_Task description_: The full set of lines below has to be duplicated exactly, with no picture kept.
Records for this exercise: Begin
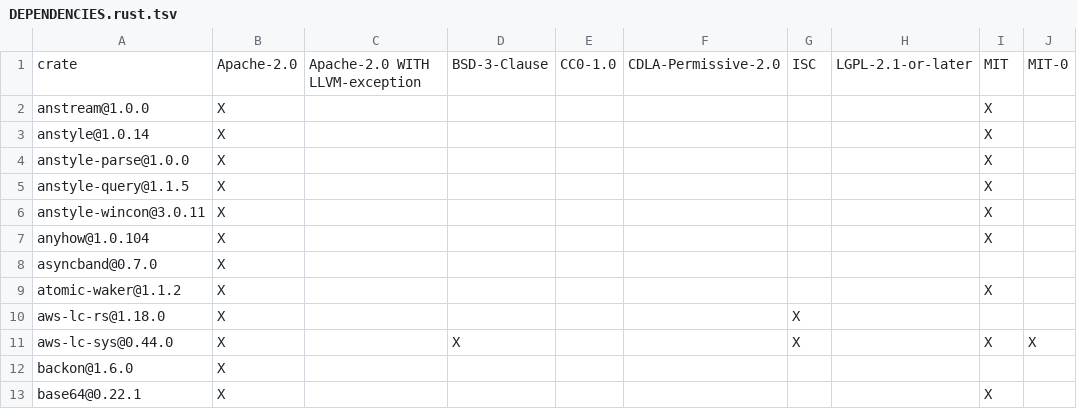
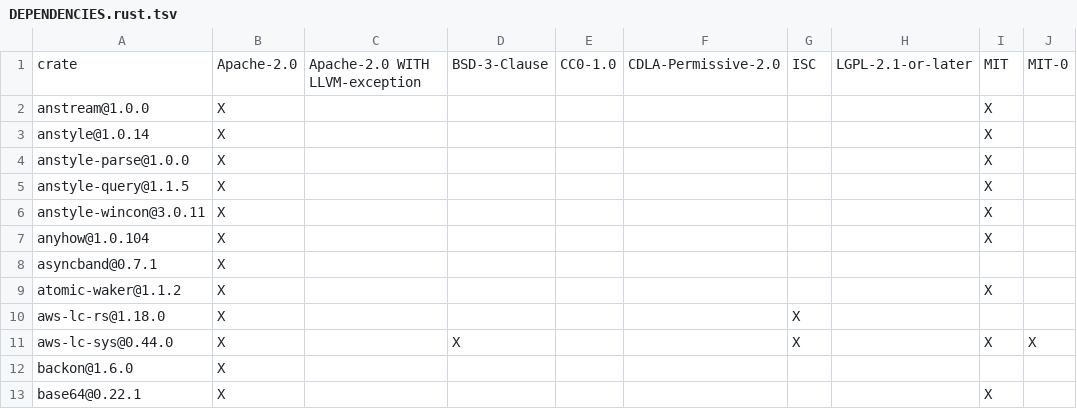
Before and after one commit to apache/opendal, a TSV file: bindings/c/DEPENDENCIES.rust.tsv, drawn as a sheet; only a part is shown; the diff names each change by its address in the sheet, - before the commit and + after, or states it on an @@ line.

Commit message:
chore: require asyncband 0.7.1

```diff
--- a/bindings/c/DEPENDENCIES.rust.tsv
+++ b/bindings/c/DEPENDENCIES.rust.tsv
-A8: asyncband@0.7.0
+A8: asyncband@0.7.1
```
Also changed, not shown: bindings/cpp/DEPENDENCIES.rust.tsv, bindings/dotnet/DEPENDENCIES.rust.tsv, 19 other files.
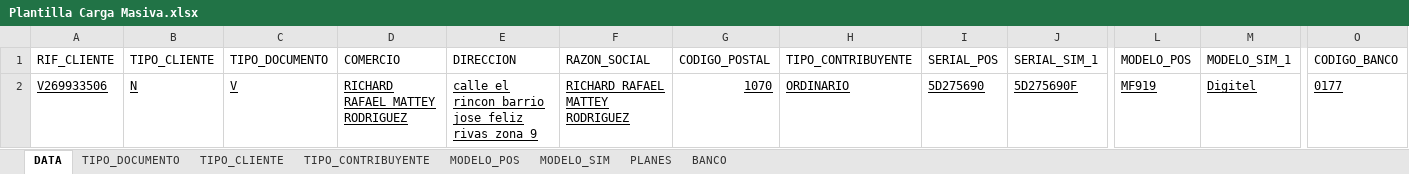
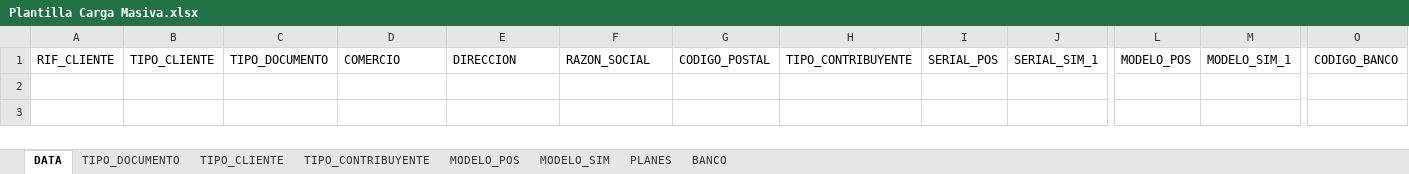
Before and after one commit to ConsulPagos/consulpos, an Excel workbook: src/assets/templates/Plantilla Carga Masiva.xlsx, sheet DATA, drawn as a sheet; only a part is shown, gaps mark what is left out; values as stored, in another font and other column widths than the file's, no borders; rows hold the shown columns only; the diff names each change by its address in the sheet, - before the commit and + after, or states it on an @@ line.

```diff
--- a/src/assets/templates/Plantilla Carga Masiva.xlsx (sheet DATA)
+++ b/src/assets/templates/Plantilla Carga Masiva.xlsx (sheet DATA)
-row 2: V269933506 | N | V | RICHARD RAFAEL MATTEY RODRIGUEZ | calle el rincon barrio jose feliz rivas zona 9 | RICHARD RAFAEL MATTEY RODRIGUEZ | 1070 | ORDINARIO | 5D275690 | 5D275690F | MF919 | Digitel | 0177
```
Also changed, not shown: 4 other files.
Records for this exercise: End
_Completed task_:
Before and after one commit to apache/opendal, a TSV file: bindings/c/DEPENDENCIES.rust.tsv, drawn as a sheet; only a part is shown; the diff names each change by its address in the sheet, - before the commit and + after, or states it on an @@ line.

Commit message:
chore: require asyncband 0.7.1

```diff
--- a/bindings/c/DEPENDENCIES.rust.tsv
+++ b/bindings/c/DEPENDENCIES.rust.tsv
-A8: asyncband@0.7.0
+A8: asyncband@0.7.1
```
Also changed, not shown: bindings/cpp/DEPENDENCIES.rust.tsv, bindings/dotnet/DEPENDENCIES.rust.tsv, 19 other files.
Before and after one commit to ConsulPagos/consulpos, an Excel workbook: src/assets/templates/Plantilla Carga Masiva.xlsx, sheet DATA, drawn as a sheet; only a part is shown, gaps mark what is left out; values as stored, in another font and other column widths than the file's, no borders; rows hold the shown columns only; the diff names each change by its address in the sheet, - before the commit and + after, or states it on an @@ line.

```diff
--- a/src/assets/templates/Plantilla Carga Masiva.xlsx (sheet DATA)
+++ b/src/assets/templates/Plantilla Carga Masiva.xlsx (sheet DATA)
-row 2: V269933506 | N | V | RICHARD RAFAEL MATTEY RODRIGUEZ | calle el rincon barrio jose feliz rivas zona 9 | RICHARD RAFAEL MATTEY RODRIGUEZ | 1070 | ORDINARIO | 5D275690 | 5D275690F | MF919 | Digitel | 0177
```
Also changed, not shown: 4 other files.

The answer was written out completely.